### Dataset
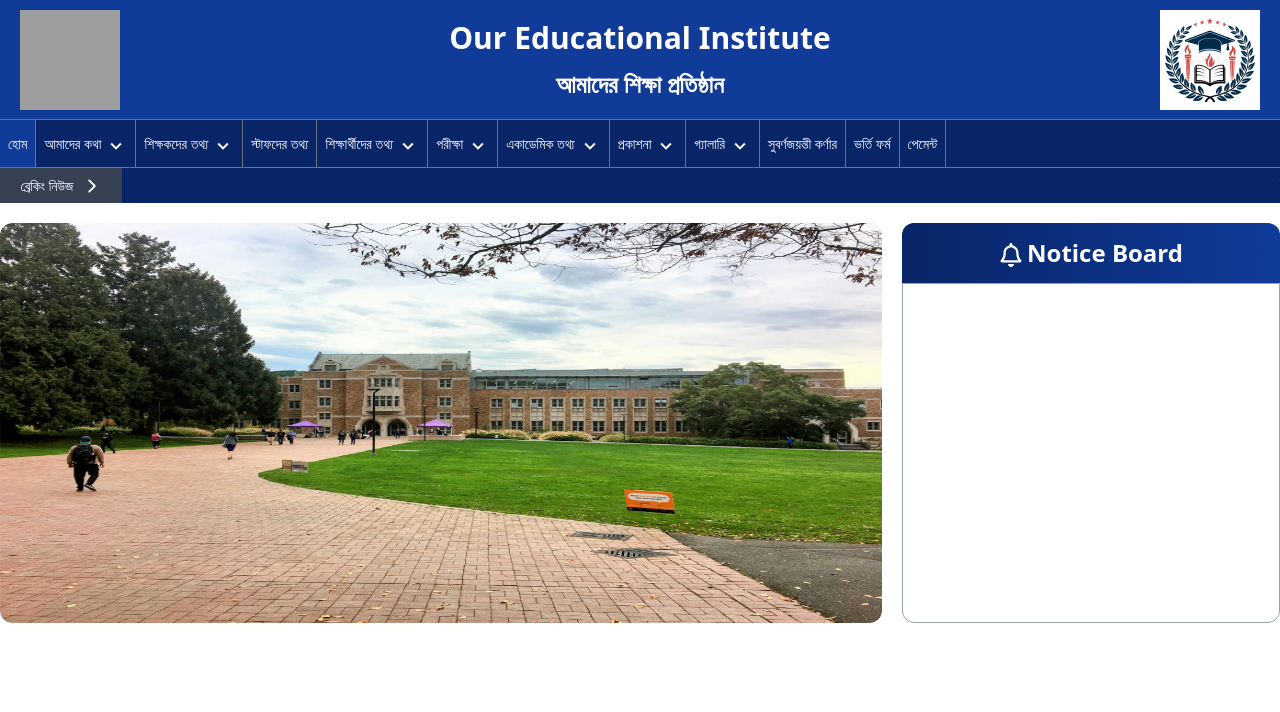
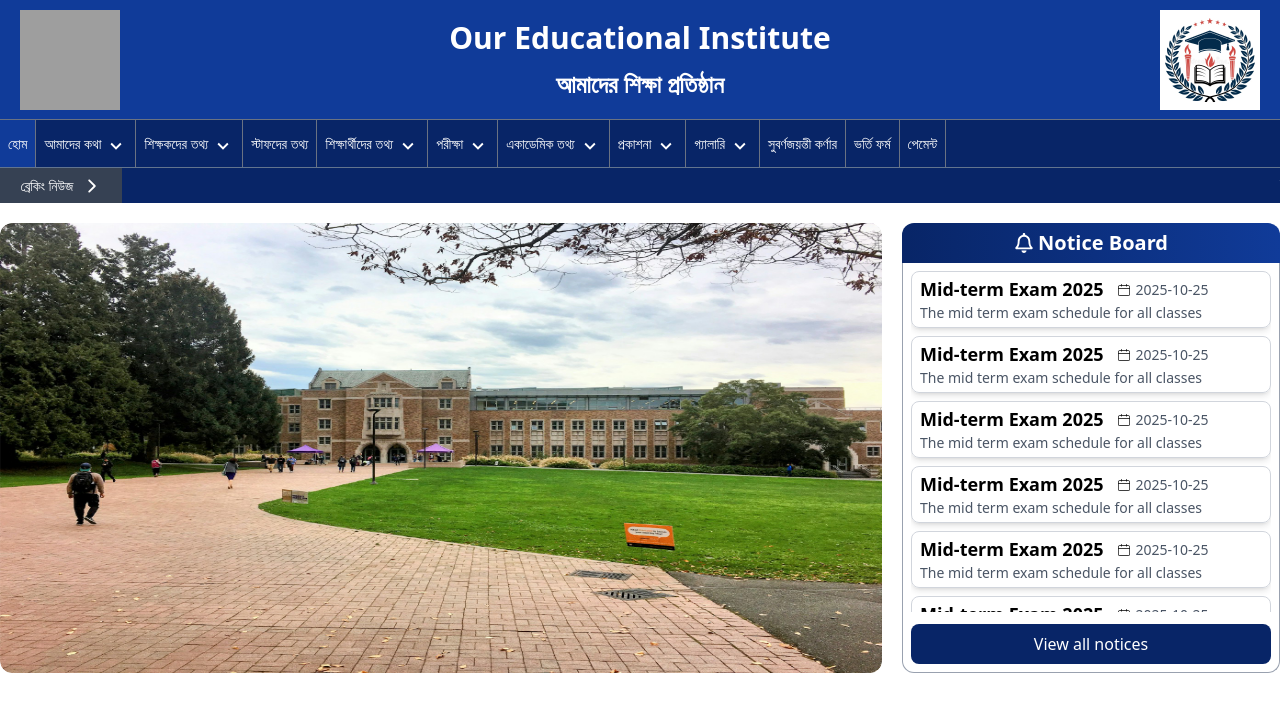
Before and after one commit to joy-mahmud/educare-frontend, a React (Vite) app: page / in a window 1280 px wide. Shown: the top 712 px of the page. Built offline with nearby package versions, Linux system fonts and the light colour scheme; grey boxes are pictures that could not be loaded.

Commit message:
notice board design

```diff
--- a/src/Pages/Home/Home.jsx
+++ b/src/Pages/Home/Home.jsx
@@ -9,7 +9,7 @@ const Home = () => {
                 <div className='w-[70%]'>
                     <Carousel />
                 </div>
-                <div className='w-[30%] h-[400px]'>
+                <div className='w-[30%] h-[450px]'>
                     <NoticeBoard />
                 </div>
 
--- a/src/components/Home/Carousel.jsx
+++ b/src/components/Home/Carousel.jsx
@@ -17,7 +17,7 @@ const Carousel = () => {
                 {
                     carouselSlides.map((slide, index) => (
                         <div className="embla__slide rounded-xl">
-                            <img src={slide.image} alt={`image${index}`} className='h-[400px] w-full rounded-xl' />
+                            <img src={slide.image} alt={`image${index}`} className='w-full h-[450px] rounded-xl' />
                         </div>
                     ))
                 }
--- a/src/components/Home/NoticeBoard.jsx
+++ b/src/components/Home/NoticeBoard.jsx
@@ -1,14 +1,89 @@
-import React from 'react'
+import React, { useState } from 'react'
+import { CiCalendar } from 'react-icons/ci'
 import { FaRegBell } from 'react-icons/fa'
 
 const NoticeBoard = () => {
+    const [notices, setNotices] = useState([
+        {
+            id: 1,
+            title: "Mid-term Exam 2025",
+            description: "The mid term exam schedule for all classes",
+            date: '2025-10-25',
+            category: 'exam',
+            author: "Academic Office",
+            pinned: true
+        },
+        {
+            id: 1,
+            title: "Mid-term Exam 2025",
+            description: "The mid term exam schedule for all classes",
+            date: '2025-10-25',
+            category: 'exam',
+            author: "Academic Office",
+            pinned: true
+        },
+        {
+            id: 1,
+            title: "Mid-term Exam 2025",
+            description: "The mid term exam schedule for all classes",
+            date: '2025-10-25',
+            category: 'exam',
+            author: "Academic Office",
+            pinned: true
+        }, {
+            id: 1,
+            title: "Mid-term Exam 2025",
+            description: "The mid term exam schedule for all classes",
+            date: '2025-10-25',
+            category: 'exam',
+            author: "Academic Office",
+            pinned: true
+        },
+        {
+            id: 1,
+            title: "Mid-term Exam 2025",
+            description: "The mid term exam schedule for all classes",
+            date: '2025-10-25',
+            category: 'exam',
+            author: "Academic Office",
+            pinned: true
+        },
+        {
+            id: 1,
+            title: "Mid-term Exam 2025",
+            description: "The mid term exam schedule for all classes",
+            date: '2025-10-25',
+            category: 'exam',
+            author: "Academic Office",
+            pinned: true
+        }
+    ])
     return (
         <div className='h-full'>
-            <div className='text-white bg-gradient-to-r from-primary to-secondary h-[60px] rounded-t-xl flex gap-1 items-center justify-center'>
-                <FaRegBell className='text-2xl mt-1' />
-                <h3 className='text-2xl font-semibold'>Notice Board</h3>
+            <div className='text-white bg-gradient-to-r from-primary to-secondary h-[40px] rounded-t-xl flex gap-1 items-center justify-center'>
+                <FaRegBell className='text-xl' />
+                <h3 className='text-xl font-semibold'>Notice Board</h3>
             </div>
-            <div className='border border-gray-400 h-[340px] rounded-b-xl'></div>
+
+            <div className='border border-gray-400 border-t-0 h-[410px] rounded-b-xl p-2 flex flex-col gap-3 justify-between items-center'>
+                <div className='flex flex-col gap-2 w-full overflow-y-auto'>
+                    {
+                        notices.map((notice, id) => (
+                            <div key={id} className='border border-gray-300 shadow-md rounded-lg px-2 py-1 '>
+                                <div className='flex gap-3 items-center'>
+                                    <h3 className='text-[18px] font-semibold '>{notice.title}</h3>
+                                    <span className='flex gap-1 items-center text-xs'><CiCalendar size={16} /> <p className='text-gray-600 text-sm'>{notice.date}</p></span>
+
+                                </div>
+                                <p className='text-sm text-gray-600 font-normal'>{notice.description}</p>
+
+                            </div>
+                        ))
+                    }
+                </div>
+                <button className='w-full text-white font-medium bg-primary hover:bg-secondary py-2 rounded-lg cursor-pointer'>View all notices</button>
+
+            </div>
         </div>
     )
 }
```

### Task to carry out
Since the copy must contain no pictures, return only the text of the records, exactly as it stands.

### Response for this exercise
Before and after one commit to joy-mahmud/educare-frontend, a React (Vite) app: page / in a window 1280 px wide. Shown: the top 712 px of the page. Built offline with nearby package versions, Linux system fonts and the light colour scheme; grey boxes are pictures that could not be loaded.

Commit message:
notice board design

```diff
--- a/src/Pages/Home/Home.jsx
+++ b/src/Pages/Home/Home.jsx
@@ -9,7 +9,7 @@ const Home = () => {
                 <div className='w-[70%]'>
                     <Carousel />
                 </div>
-                <div className='w-[30%] h-[400px]'>
+                <div className='w-[30%] h-[450px]'>
                     <NoticeBoard />
                 </div>
 
--- a/src/components/Home/Carousel.jsx
+++ b/src/components/Home/Carousel.jsx
@@ -17,7 +17,7 @@ const Carousel = () => {
                 {
                     carouselSlides.map((slide, index) => (
                         <div className="embla__slide rounded-xl">
-                            <img src={slide.image} alt={`image${index}`} className='h-[400px] w-full rounded-xl' />
+                            <img src={slide.image} alt={`image${index}`} className='w-full h-[450px] rounded-xl' />
                         </div>
                     ))
                 }
--- a/src/components/Home/NoticeBoard.jsx
+++ b/src/components/Home/NoticeBoard.jsx
@@ -1,14 +1,89 @@
-import React from 'react'
+import React, { useState } from 'react'
+import { CiCalendar } from 'react-icons/ci'
 import { FaRegBell } from 'react-icons/fa'
 
 const NoticeBoard = () => {
+    const [notices, setNotices] = useState([
+        {
+            id: 1,
+            title: "Mid-term Exam 2025",
+            description: "The mid term exam schedule for all classes",
+            date: '2025-10-25',
+            category: 'exam',
+            author: "Academic Office",
+            pinned: true
+        },
+        {
+            id: 1,
+            title: "Mid-term Exam 2025",
+            description: "The mid term exam schedule for all classes",
+            date: '2025-10-25',
+            category: 'exam',
+            author: "Academic Office",
+            pinned: true
+        },
+        {
+            id: 1,
+            title: "Mid-term Exam 2025",
+            description: "The mid term exam schedule for all classes",
+            date: '2025-10-25',
+            category: 'exam',
+            author: "Academic Office",
+            pinned: true
+        }, {
+            id: 1,
+            title: "Mid-term Exam 2025",
+            description: "The mid term exam schedule for all classes",
+            date: '2025-10-25',
+            category: 'exam',
+            author: "Academic Office",
+            pinned: true
+        },
+        {
+            id: 1,
+            title: "Mid-term Exam 2025",
+            description: "The mid term exam schedule for all classes",
+            date: '2025-10-25',
+            category: 'exam',
+            author: "Academic Office",
+            pinned: true
+        },
+        {
+            id: 1,
+            title: "Mid-term Exam 2025",
+            description: "The mid term exam schedule for all classes",
+            date: '2025-10-25',
+            category: 'exam',
+            author: "Academic Office",
+            pinned: true
+        }
+    ])
     return (
         <div className='h-full'>
-            <div className='text-white bg-gradient-to-r from-primary to-secondary h-[60px] rounded-t-xl flex gap-1 items-center justify-center'>
-                <FaRegBell className='text-2xl mt-1' />
-                <h3 className='text-2xl font-semibold'>Notice Board</h3>
+            <div className='text-white bg-gradient-to-r from-primary to-secondary h-[40px] rounded-t-xl flex gap-1 items-center justify-center'>
+                <FaRegBell className='text-xl' />
+                <h3 className='text-xl font-semibold'>Notice Board</h3>
             </div>
-            <div className='border border-gray-400 h-[340px] rounded-b-xl'></div>
+
+            <div className='border border-gray-400 border-t-0 h-[410px] rounded-b-xl p-2 flex flex-col gap-3 justify-between items-center'>
+                <div className='flex flex-col gap-2 w-full overflow-y-auto'>
+                    {
+                        notices.map((notice, id) => (
+                            <div key={id} className='border border-gray-300 shadow-md rounded-lg px-2 py-1 '>
+                                <div className='flex gap-3 items-center'>
+                                    <h3 className='text-[18px] font-semibold '>{notice.title}</h3>
+                                    <span className='flex gap-1 items-center text-xs'><CiCalendar size={16} /> <p className='text-gray-600 text-sm'>{notice.date}</p></span>
+
+                                </div>
+                                <p className='text-sm text-gray-600 font-normal'>{notice.description}</p>
+
+                            </div>
+                        ))
+                    }
+                </div>
+                <button className='w-full text-white font-medium bg-primary hover:bg-secondary py-2 rounded-lg cursor-pointer'>View all notices</button>
+
+            </div>
         </div>
     )
 }
```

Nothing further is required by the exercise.